From a material standpoint, all the cells, proteins, polymers, growth factors are blended together into into very specific cocktails generally called bioinks. During the printing process, these bioinks have a consistency between honey and gelatin. And like both of those, there are tricks to make it thinner or thicker. Unfortunately most of the 'tricks' to make bioinks thicker on the ground make the material less hospitable for the cells.
The reason you want them thick is to hold the complex geometries the printer is trying to mimic from nature. All this changes in space. Without gravity, complex geometries can be built with bioinks that are optimized for biological activity rather than structural integrity. For the first time, we will be able to let the end tissue dictate the recipe rather than settle for good enough because it's strong enough.

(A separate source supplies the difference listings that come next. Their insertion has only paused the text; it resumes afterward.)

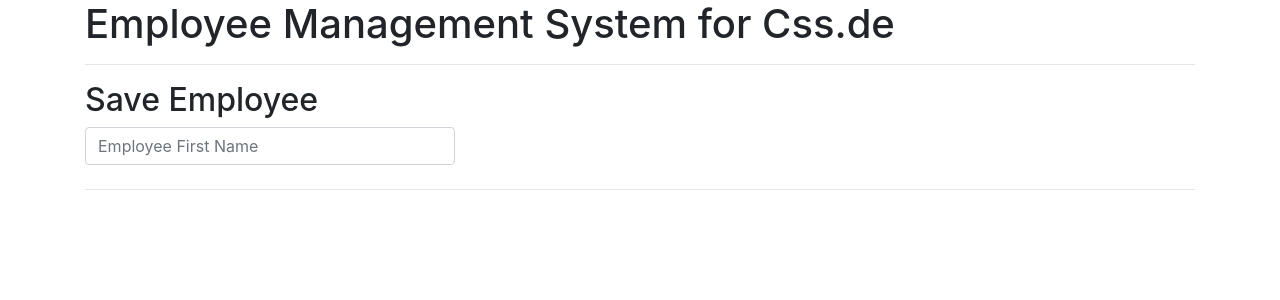
Repository: Len2/Topic4
Page: src/main/resources/templates/newIdCard.html
An editor plug-in stored every save of this project. The page is shown before and after the next save, followed by the edit.
The browser window is 1280 px wide. The pictures show the whole page.

Above is the page before, as saved 2020-09-06 17:11:01.

### src/main/resources/templates/newIdCard.html
<!DOCTYPE html>
<html lang="en" xmlns:th="http://www.thymeleaf.org">
<head>
<meta charset="ISO-8859-1">
<title>Employee Management System for Css.de</title>
<link rel="stylesheet"
	href="https://stackpath.bootstrapcdn.com/bootstrap/4.1.3/css/bootstrap.min.css"
	integrity="sha384-MCw98/SFnGE8fJT3GXwEOngsV7Zt27NXFoaoApmYm81iuXoPkFOJwJ8ERdknLPMO"
	crossorigin="anonymous">
</head>
<body>
	<div class="container">
		<h1>Employee Management System for Css.de</h1>
		<hr>
		<h2>Save Employee</h2>

		<form action="#" th:action="@{/saveIdCard}" th:object="${identity_card}"
            method="POST">

            <!-- <input type="text" th:field="*{id}" /> -->
			<input type="text" th:field="*{lastName}"
				placeholder="Employee First Name" class="form-control mb-4 col-4">

				<!-- <input type="text" th:field="*{lastName}"
				placeholder="Employee Last Name" class="form-control mb-4 col-4">

				<input type="text" th:field="*{email}"
				placeholder="Employee Email" class="form-control mb-4 col-4">
				 -->
				<!-- <button type="submit" class="btn btn-info col-2"> Save Employee</button> -->
		</form>

		<hr>

		<!-- <a th:href = "@{/}"> Back to Employee List</a> -->
	</div>
</body>
</html>

After the next save:
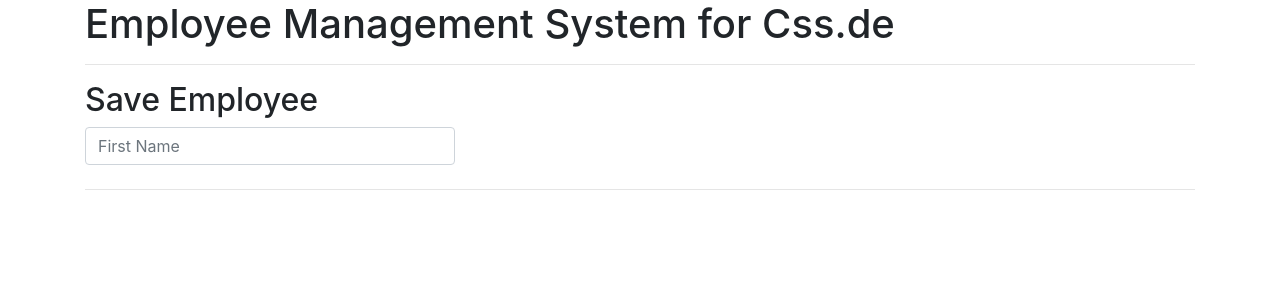
Saved 35 s later.
--- a/src/main/resources/templates/newIdCard.html
+++ b/src/main/resources/templates/newIdCard.html
@@ -19,7 +19,7 @@
 
             <!-- <input type="text" th:field="*{id}" /> -->
 			<input type="text" th:field="*{lastName}"
-				placeholder="Employee First Name" class="form-control mb-4 col-4">
+				placeholder="First Name" class="form-control mb-4 col-4">
 
 				<!-- <input type="text" th:field="*{lastName}"
 				placeholder="Employee Last Name" class="form-control mb-4 col-4">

The next step for the group is to create a smaller and robust 3D bioprinter, says Techshot, which it hopes to launch on a commercial space capsule in January. That will be followed by a version for the ISS in 2018 that can print thicker and more complex human tissue.
Boland says that in addition to be able to produce better tissues and organs, bioprinting in the weightlessness of space could also solve an issue with cost and organ shortages.
"While it is true that no one is claiming that manufacturing in low earth orbit is cheap, neither is sitting on the heart transplant list," he told Gizmag. "Most of those patients will be in and out of the hospital, spend time in the ICU, possibly have an assist pump implanted to rescue their failing heart, spend hundreds of thousands of dollars in actual payments and missed income over years waiting for a donor and tragically tens of thousands will still die due to organ shortages.
"Now, what if a patient who reached the point of needing an organ such as a heart, could have a simple procedure to extract some fat, and from that some stem and stromal cells? Those cells could be mixed into a tailored ink, taken to the ISS for about a month to be printed and grown, then returned to the patient for implantation."
Boland says that his company envisions the program being similar to current blood and tissue transplant programs, although it has not yet established pricing or received regulatory approval. That makes sense considering that bioprinting technology still has a ways to go before the scheme envisioned by Boland can become a reality.
Still, it's intriguing to think of a world in which transplant patients will be able to say: "My heart came from outer space."
The following video from Techshot shows the printer in action during one of the weightless periods on the flight.